A few years ago, Philippe Charlier, a forensic scientist at Raymond Poincare Hospital in Garches, France, and his team first determined that the bottle contained an approximately 4-inch-long human rib covered with a black coating. It also housed part of a cat femur covered with the same coating, three fragments of “charcoal” and “a brownish textile scrap” about the same length as the rib.
Charlier said some historians then speculated that a cat, perhaps symbolizing the devil, was thrown onto Joan of Arc’s funeral pyre.
Carbon dating, however, found that the objects predate the French heroine’s lifetime by many centuries.
The “textile scrap” is likely a mummy wrapping, since “the chemical composition of the coatings was comparable with that of embalming products, such as those used by the old Egyptians,” the researchers concluded.
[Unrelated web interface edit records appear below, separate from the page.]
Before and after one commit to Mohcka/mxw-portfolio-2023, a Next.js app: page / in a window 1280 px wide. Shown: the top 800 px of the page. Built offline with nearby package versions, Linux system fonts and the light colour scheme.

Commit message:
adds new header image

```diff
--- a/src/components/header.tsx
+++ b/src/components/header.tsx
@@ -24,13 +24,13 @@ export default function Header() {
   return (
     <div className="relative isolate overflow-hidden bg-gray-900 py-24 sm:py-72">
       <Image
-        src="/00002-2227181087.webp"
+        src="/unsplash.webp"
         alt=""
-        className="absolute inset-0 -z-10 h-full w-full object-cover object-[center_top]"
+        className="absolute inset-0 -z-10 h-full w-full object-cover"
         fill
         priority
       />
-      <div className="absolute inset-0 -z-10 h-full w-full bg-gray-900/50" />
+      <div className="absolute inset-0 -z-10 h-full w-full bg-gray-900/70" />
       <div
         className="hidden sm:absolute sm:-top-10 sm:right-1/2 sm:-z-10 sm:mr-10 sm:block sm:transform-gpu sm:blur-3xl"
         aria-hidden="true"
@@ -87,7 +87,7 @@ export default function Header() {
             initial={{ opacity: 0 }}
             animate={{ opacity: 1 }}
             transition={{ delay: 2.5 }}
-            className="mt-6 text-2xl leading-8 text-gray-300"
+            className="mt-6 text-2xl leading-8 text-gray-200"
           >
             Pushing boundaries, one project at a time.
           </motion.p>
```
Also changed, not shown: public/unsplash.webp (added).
The dark coating contained a mix of bitumen, wood resins, gypsum and other chemicals. Pine pollen was also identified, probably from pine resin, commonly used during Egyptian embalming.